GLOBALG.A.P. Standard best meets SSI specifications for environmental factors
With a total coverage of 87%, the GLOBALG.A.P. Standard is the standard that best meets the five areas for environmental factors in aquaculture certification defined by the SSI. This is followed by the two organic standards Naturland and IFOAM Organics International with 77%. Particularly in the fields of synthetic inputs, waste and water management and ecosystem, the above certification systems achieved values of over 70% in almost all areas, while the GLOBALG.A.P. Standard even achieved a 100% rating in all three fields. If there are any major “weaknesses” at all, the SSI report believes these can be found in the area of greenhouse gas and energy, where none of the standards actually achieved a value of above 50%, which may, however, be due to the partially very difficult and cost-intensive creation of a carbon footprint along the value chain.
It remains to be said that almost all the standards in the SSI report are highly or very highly suited to illustrate and ensure sustainable environmental practices in the aquaculture sector. And together with the social factors of the aquaculture industry, these environmental factors play the most important role for consumers.
 
Organic aquaculture standards best meet the social requirements of the SSI
When it comes to the social indicators for sustainability, the two organic standards Naturland and IFOAM came out on top. Here Naturland reached a top value of 90% and reached values of 100% for the consumer-relevant indicators of animal welfare and social security. GLOBALG.A.P. reached the maximum value in comparison to the ASC [13%] for animal welfare, while labor rights and social protection were less strongly weighted than the organic standards.
No two standards are the same. They can differ greatly in the width and depth of the indicators. The GLOBALG.A.P. Standard primarily addresses good agricultural practices as well as "good agriculture in water". The standard requirements are designed to enable a large number of small farmers from Asia, Africa and South America to initiate sustainable certified aquaculture. Standard requirements that are too high would lead to a significant selection process for producers, since they do not have the ability to meet the requirements.
 
Consumers have a choice
Maybe not every aquaculture standard is quite as perfect yet as the experts who wrote the SSI report would like. On the other hand, almost all of these standards were developed with the inclusion of practitioners from around the world, whose aim it was to develop sustainability standards for aquaculture. The GLOBALG.A.P. and IFOAM Organics International standards stand apart, as even small producers in less-developed regions of the world can meet the requirements. Because, what use is the most all-encompassing sustainability standard if it can ultimately only be achieved by very few producers, and seemingly insurmountable hurdles will already discourage producers at the beginning of their transformation process in areas of the world where the demand for sustainable aquaculture is currently the greatest? This is where it might make more sense to adapt or increase the requirements of the certification standards gradually over the years so that aquaculture can also make a contribution to the “blue economy”.

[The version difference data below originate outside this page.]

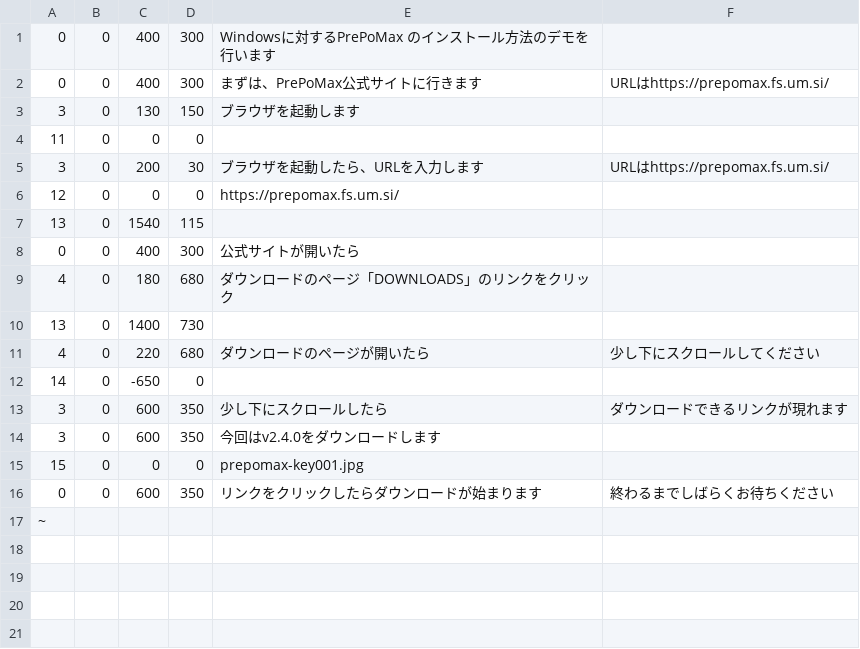
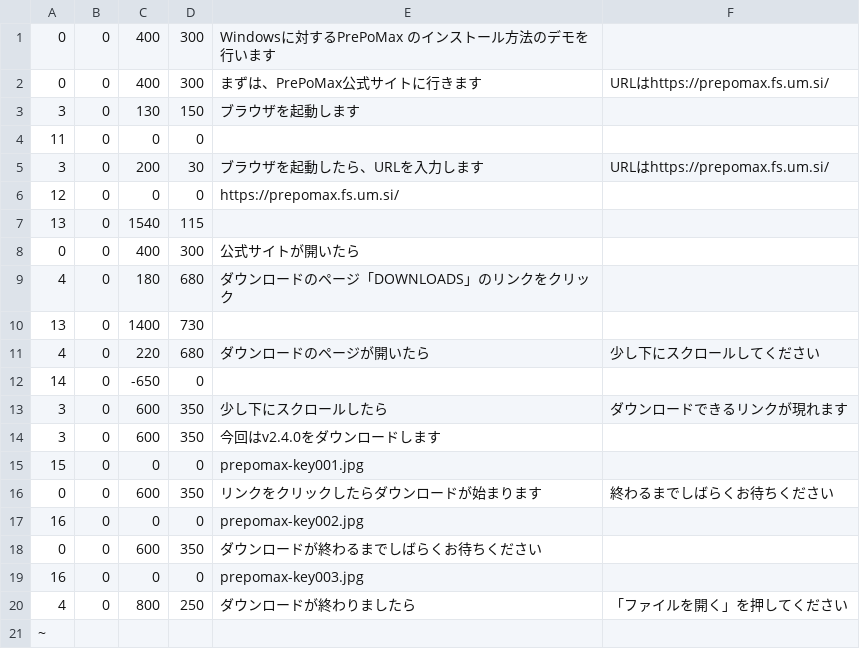
Before and after one commit to ichmy55/lowcost-cae, a CSV file: task/sandbox/uwscr/commands.csv, drawn as a sheet; the diff names each change by its address in the sheet, - before the commit and + after, or states it on an @@ line.

```diff
--- a/task/sandbox/uwscr/commands.csv
+++ b/task/sandbox/uwscr/commands.csv
+row 17: 16 | 0 | 0 | 0 | prepomax-key002.jpg
+row 18: 0 | 0 | 600 | 350 | ダウンロードが終わるまでしばらくお待ちください
+row 19: 16 | 0 | 0 | 0 | prepomax-key003.jpg
+row 20: 4 | 0 | 800 | 250 | ダウンロードが終わりましたら | 「ファイルを開く」を押してください
```
Also changed, not shown: 5 other files.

However, all of this will only succeed if consumers, when buying seafood products, increasingly ensure they purchase sustainable aquaculture products featuring the consumer labels GGN, Naturland, BIO, ASC and FOS, and thus reward producers and fishers who advocate sustainable practices.